● Task goal
Wherever "align" appears in a line of the listing, report that line.

● Source data
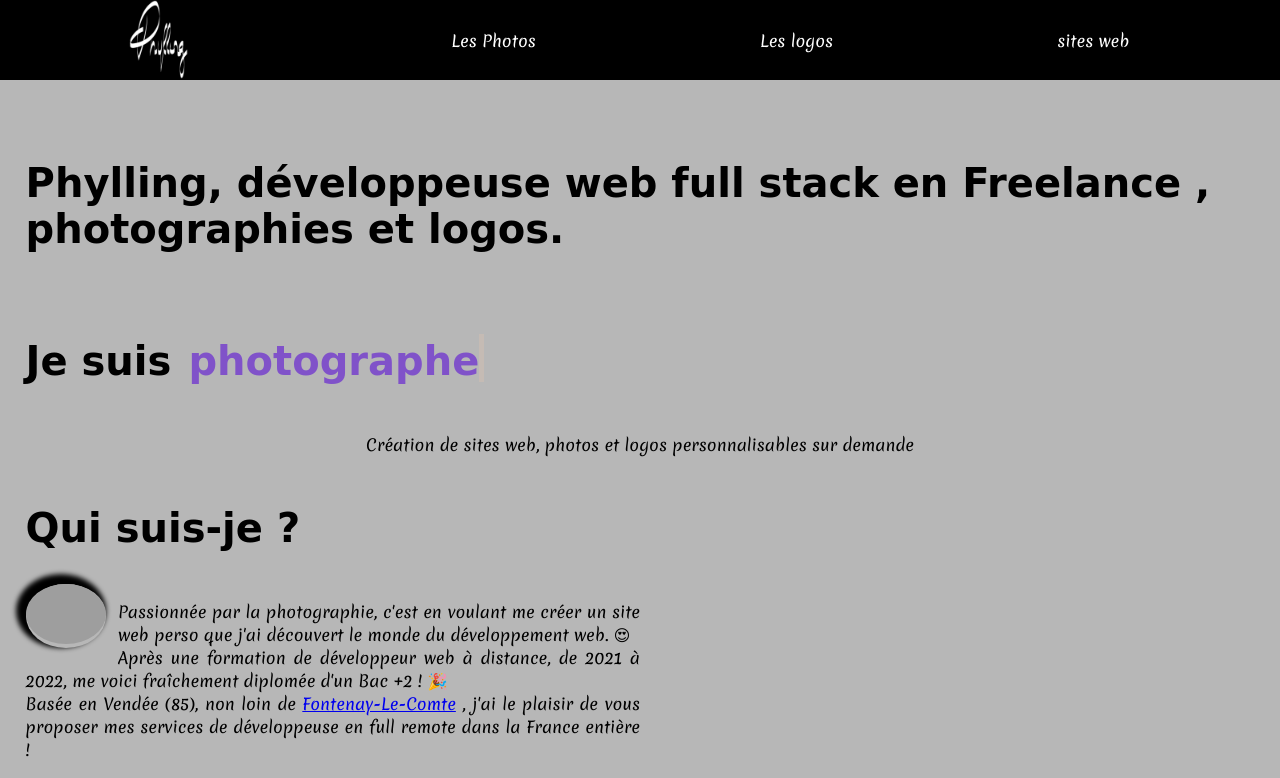
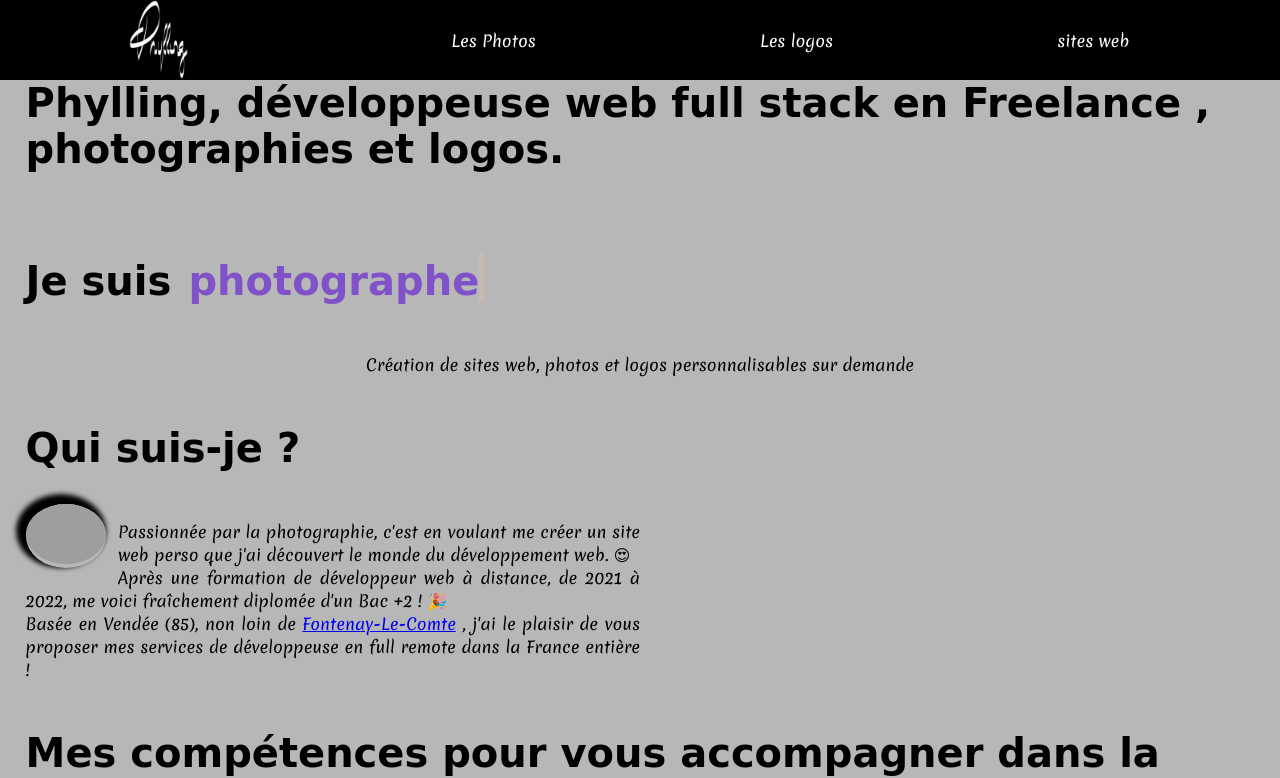
Before and after one commit to Ninon85/portfolio, a website: page front/index.html in a window 1280 px wide. Shown: the top 778 px of the page. Drawn offline with Linux system fonts and the light colour scheme; grey boxes are pictures that could not be loaded; a web font is replaced by a local one.

Commit message:
toggle navigation position fixed

```diff
--- a/front/js/toggleNav.js
+++ b/front/js/toggleNav.js
@@ -1,6 +1,5 @@
 const toggle = document.querySelector(".main-header__burger-container");
 const nav = document.querySelector(".main-header__nav");
-console.log(nav);
 toggle.addEventListener("click", () => {
 	nav.classList.toggle("toggle-nav");
 });
--- a/front/sass/layout/_header.scss
+++ b/front/sass/layout/_header.scss
@@ -1,6 +1,4 @@
 .main-header {
-    // @include desktop {
-
     display: flex;
     justify-content: space-between;
     align-items: center;
@@ -11,27 +9,26 @@
     top: 0;
     z-index: 1;
     padding: 0 3%;
-    position: relative;
-    // }
+
 
 
     &__box-logo {
-        // @include desktop {
+
 
         width: 20%;
         height: 100%;
         display: flex;
         justify-content: flex-start;
         align-items: center;
-        // }
+
 
         &__sign {
-            // @include desktop {
+
 
             width: 100%;
             height: 100%;
             object-fit: contain;
-            // }
+
         }
 
     }
```
Also changed, not shown: front/sass/style.css, 1 other file.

● Exercise response
     align-items: center;
         align-items: center;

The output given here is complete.